Modification records:
-.-.-
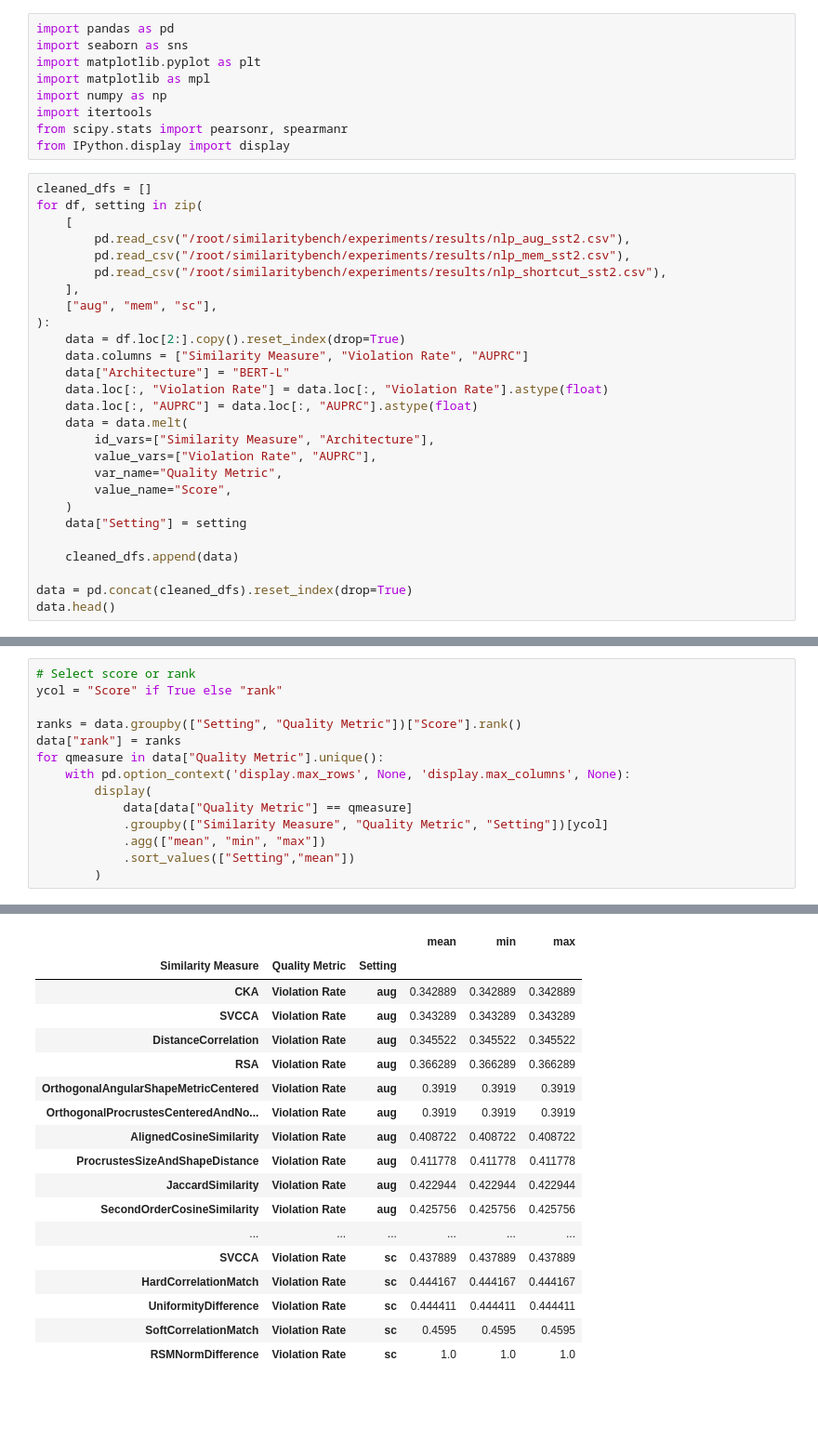
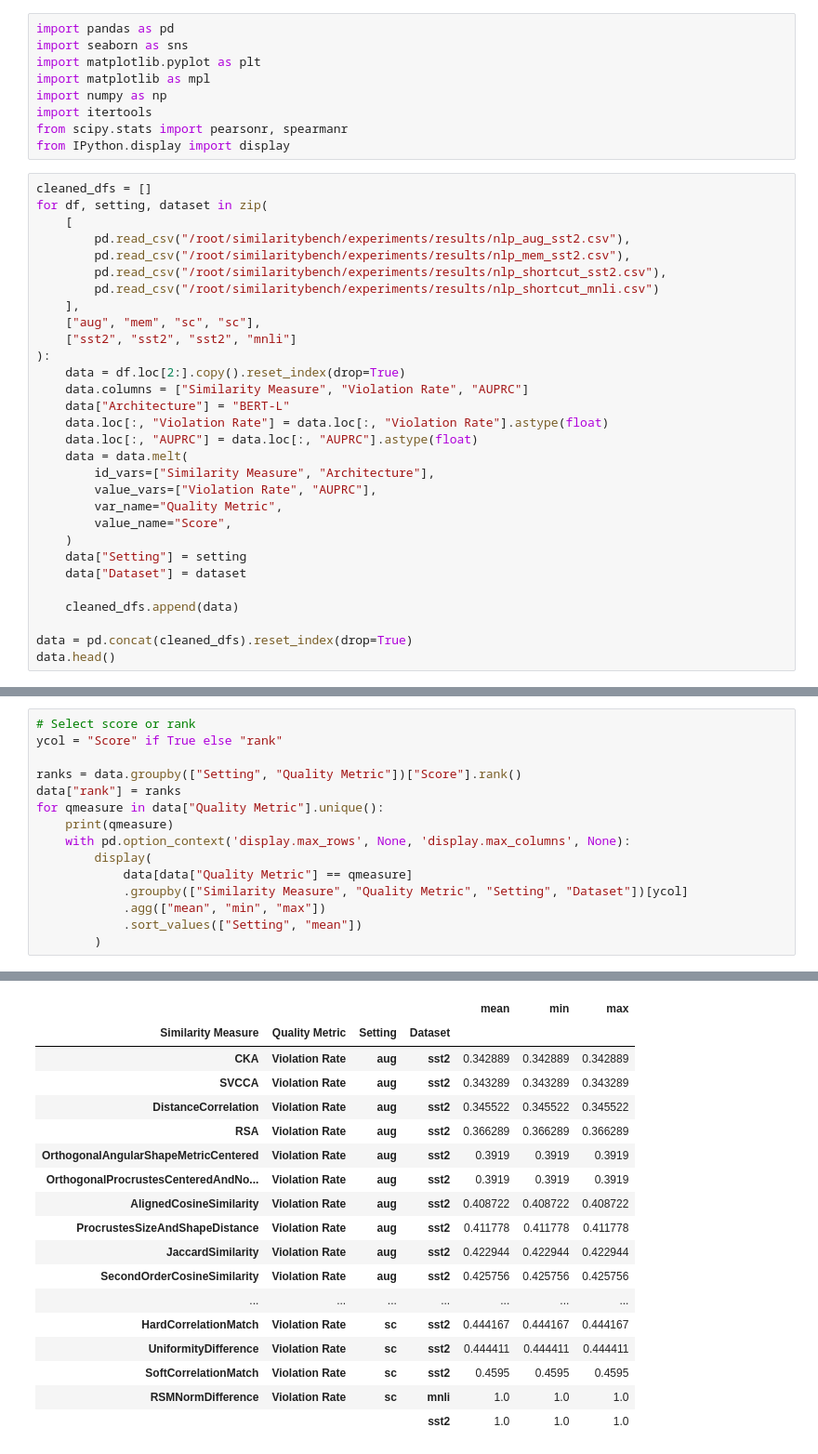
Before and after one commit to TaWald/similaritybench, a Jupyter notebook: nlp/notebooks/explore_groupseparation_experiments.ipynb, the cells around one changed output, grey strips where cells are left out. Shown at 93% size. Saved outputs shown, nothing was run; the diff lists cells and outputs as text; blank space fills up the shorter version.

```diff
--- a/nlp/notebooks/explore_groupseparation_experiments.ipynb
+++ b/nlp/notebooks/explore_groupseparation_experiments.ipynb
@@ -9,13 +9,15 @@ from scipy.stats import pearsonr, spearmanr
 from IPython.display import display
 # %%
 cleaned_dfs = []
-for df, setting in zip(
+for df, setting, dataset in zip(
     [
         pd.read_csv("/root/similaritybench/experiments/results/nlp_aug_sst2.csv"),
         pd.read_csv("/root/similaritybench/experiments/results/nlp_mem_sst2.csv"),
         pd.read_csv("/root/similaritybench/experiments/results/nlp_shortcut_sst2.csv"),
+        pd.read_csv("/root/similaritybench/experiments/results/nlp_shortcut_mnli.csv")
     ],
-    ["aug", "mem", "sc"],
+    ["aug", "mem", "sc", "sc"],
+    ["sst2", "sst2", "sst2", "mnli"]
 ):
     data = df.loc[2:].copy().reset_index(drop=True)
     data.columns = ["Similarity Measure", "Violation Rate", "AUPRC"]
@@ -29,6 +31,7 @@ for df, setting in zip(
         value_name="Score",
     )
     data["Setting"] = setting
+    data["Dataset"] = dataset
 
     cleaned_dfs.append(data)
 
@@ -75,11 +78,12 @@ ycol = "Score" if True else "rank"
 ranks = data.groupby(["Setting", "Quality Metric"])["Score"].rank()
 data["rank"] = ranks
 for qmeasure in data["Quality Metric"].unique():
+    print(qmeasure)
     with pd.option_context('display.max_rows', None, 'display.max_columns', None):
         display(
             data[data["Quality Metric"] == qmeasure]
-            .groupby(["Similarity Measure", "Quality Metric", "Setting"])[ycol]
+            .groupby(["Similarity Measure", "Quality Metric", "Setting", "Dataset"])[ycol]
             .agg(["mean", "min", "max"])
-            .sort_values(["Setting","mean"])
+            .sort_values(["Setting", "mean"])
         )
 # %% [output]
@@ -86,18 +91,18 @@ for qmeasure in data["Quality Metric"].unique():
-|  |  |  | mean | min | max |
-| Similarity Measure | Quality Metric | Setting |  |  |  |
-| CKA | Violation Rate | aug | 0.342889 | 0.342889 | 0.342889 |
-| SVCCA | Violation Rate | aug | 0.343289 | 0.343289 | 0.343289 |
-| DistanceCorrelation | Violation Rate | aug | 0.345522 | 0.345522 | 0.345522 |
-| RSA | Violation Rate | aug | 0.366289 | 0.366289 | 0.366289 |
-| OrthogonalAngularShapeMetricCentered | Violation Rate | aug | 0.3919 | 0.3919 | 0.3919 |
-| OrthogonalProcrustesCenteredAndNo... | Violation Rate | aug | 0.3919 | 0.3919 | 0.3919 |
-| AlignedCosineSimilarity | Violation Rate | aug | 0.408722 | 0.408722 | 0.408722 |
-| ProcrustesSizeAndShapeDistance | Violation Rate | aug | 0.411778 | 0.411778 | 0.411778 |
-| JaccardSimilarity | Violation Rate | aug | 0.422944 | 0.422944 | 0.422944 |
-| SecondOrderCosineSimilarity | Violation Rate | aug | 0.425756 | 0.425756 | 0.425756 |
-| ... | ... | ... | ... | ... | ... |
-| SVCCA | Violation Rate | sc | 0.437889 | 0.437889 | 0.437889 |
-| HardCorrelationMatch | Violation Rate | sc | 0.444167 | 0.444167 | 0.444167 |
-| UniformityDifference | Violation Rate | sc | 0.444411 | 0.444411 | 0.444411 |
-| SoftCorrelationMatch | Violation Rate | sc | 0.4595 | 0.4595 | 0.4595 |
-| RSMNormDifference | Violation Rate | sc | 1.0 | 1.0 | 1.0 |
+|  |  |  |  | mean | min | max |
+| Similarity Measure | Quality Metric | Setting | Dataset |  |  |  |
+| CKA | Violation Rate | aug | sst2 | 0.342889 | 0.342889 | 0.342889 |
+| SVCCA | Violation Rate | aug | sst2 | 0.343289 | 0.343289 | 0.343289 |
+| DistanceCorrelation | Violation Rate | aug | sst2 | 0.345522 | 0.345522 | 0.345522 |
+| RSA | Violation Rate | aug | sst2 | 0.366289 | 0.366289 | 0.366289 |
+| OrthogonalAngularShapeMetricCentered | Violation Rate | aug | sst2 | 0.3919 | 0.3919 | 0.3919 |
+| OrthogonalProcrustesCenteredAndNo... | Violation Rate | aug | sst2 | 0.3919 | 0.3919 | 0.3919 |
+| AlignedCosineSimilarity | Violation Rate | aug | sst2 | 0.408722 | 0.408722 | 0.408722 |
+| ProcrustesSizeAndShapeDistance | Violation Rate | aug | sst2 | 0.411778 | 0.411778 | 0.411778 |
+| JaccardSimilarity | Violation Rate | aug | sst2 | 0.422944 | 0.422944 | 0.422944 |
+| SecondOrderCosineSimilarity | Violation Rate | aug | sst2 | 0.425756 | 0.425756 | 0.425756 |
+| ... | ... | ... | ... | ... | ... | ... |
+| HardCorrelationMatch | Violation Rate | sc | sst2 | 0.444167 | 0.444167 | 0.444167 |
+| UniformityDifference | Violation Rate | sc | sst2 | 0.444411 | 0.444411 | 0.444411 |
+| SoftCorrelationMatch | Violation Rate | sc | sst2 | 0.4595 | 0.4595 | 0.4595 |
+| RSMNormDifference | Violation Rate | sc | mnli | 1.0 | 1.0 | 1.0 |
+|  |  |  | sst2 | 1.0 | 1.0 | 1.0 |
```
Also changed, not shown: parts of 4 cells of this notebook.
-.-.-
#### [Problem]
Whenever a line in the entries holds the word "qmeasure", copy that line.

#### [Solved problem]
 for qmeasure in data["Quality Metric"].unique():
+    print(qmeasure)
             data[data["Quality Metric"] == qmeasure]
@@ -86,18 +91,18 @@ for qmeasure in data["Quality Metric"].unique():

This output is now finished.